  • Apache supports having both the cert and the key together in the same file, but in this case, only SSLCertificateFile should be used: httpd.apache.org/docs/2.2/mod/… – DerfK Jun 24 '11 at 22:46
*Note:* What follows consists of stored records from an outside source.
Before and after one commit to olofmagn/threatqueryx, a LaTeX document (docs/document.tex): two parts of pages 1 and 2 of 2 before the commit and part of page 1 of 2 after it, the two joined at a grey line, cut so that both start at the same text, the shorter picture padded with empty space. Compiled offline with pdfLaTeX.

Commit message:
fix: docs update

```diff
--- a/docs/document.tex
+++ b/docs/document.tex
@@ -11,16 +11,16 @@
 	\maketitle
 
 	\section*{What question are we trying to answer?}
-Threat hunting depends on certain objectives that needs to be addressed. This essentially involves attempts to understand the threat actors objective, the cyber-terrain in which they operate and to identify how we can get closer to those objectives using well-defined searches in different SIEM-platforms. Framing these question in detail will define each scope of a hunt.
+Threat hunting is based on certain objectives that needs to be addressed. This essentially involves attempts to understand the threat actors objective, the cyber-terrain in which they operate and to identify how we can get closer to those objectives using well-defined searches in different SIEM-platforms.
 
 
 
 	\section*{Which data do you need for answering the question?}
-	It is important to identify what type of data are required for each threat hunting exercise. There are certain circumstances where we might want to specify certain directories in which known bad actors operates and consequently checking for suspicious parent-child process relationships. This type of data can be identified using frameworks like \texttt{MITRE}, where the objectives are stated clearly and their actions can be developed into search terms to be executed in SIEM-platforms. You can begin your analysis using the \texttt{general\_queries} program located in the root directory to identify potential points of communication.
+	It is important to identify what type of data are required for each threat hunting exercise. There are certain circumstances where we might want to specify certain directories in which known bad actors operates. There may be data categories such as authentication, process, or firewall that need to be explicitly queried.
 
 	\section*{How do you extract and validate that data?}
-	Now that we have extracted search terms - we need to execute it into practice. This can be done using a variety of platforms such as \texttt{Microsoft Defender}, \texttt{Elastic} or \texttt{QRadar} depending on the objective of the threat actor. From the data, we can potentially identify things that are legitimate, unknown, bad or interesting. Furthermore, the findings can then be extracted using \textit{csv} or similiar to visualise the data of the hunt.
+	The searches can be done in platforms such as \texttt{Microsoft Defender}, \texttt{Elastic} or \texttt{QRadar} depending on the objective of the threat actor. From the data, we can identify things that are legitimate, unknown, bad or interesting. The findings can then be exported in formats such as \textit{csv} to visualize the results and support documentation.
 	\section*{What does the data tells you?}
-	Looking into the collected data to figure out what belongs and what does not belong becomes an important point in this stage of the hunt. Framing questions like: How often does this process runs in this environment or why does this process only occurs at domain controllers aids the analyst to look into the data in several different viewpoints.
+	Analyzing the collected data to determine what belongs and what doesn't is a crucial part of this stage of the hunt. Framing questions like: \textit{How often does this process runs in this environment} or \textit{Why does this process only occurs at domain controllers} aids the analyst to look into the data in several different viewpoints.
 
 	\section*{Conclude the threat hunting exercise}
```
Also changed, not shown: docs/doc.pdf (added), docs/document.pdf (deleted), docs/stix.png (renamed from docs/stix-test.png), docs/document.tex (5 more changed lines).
  • Yeah, but if you do it that way then you need to take responsibility for the additional difficulty caused by it. I wouldn't recommend doing it that way, although it would work. Having the files separate makes things clearer, especially to a beginner. – djangofan Jun 28 '11 at 16:06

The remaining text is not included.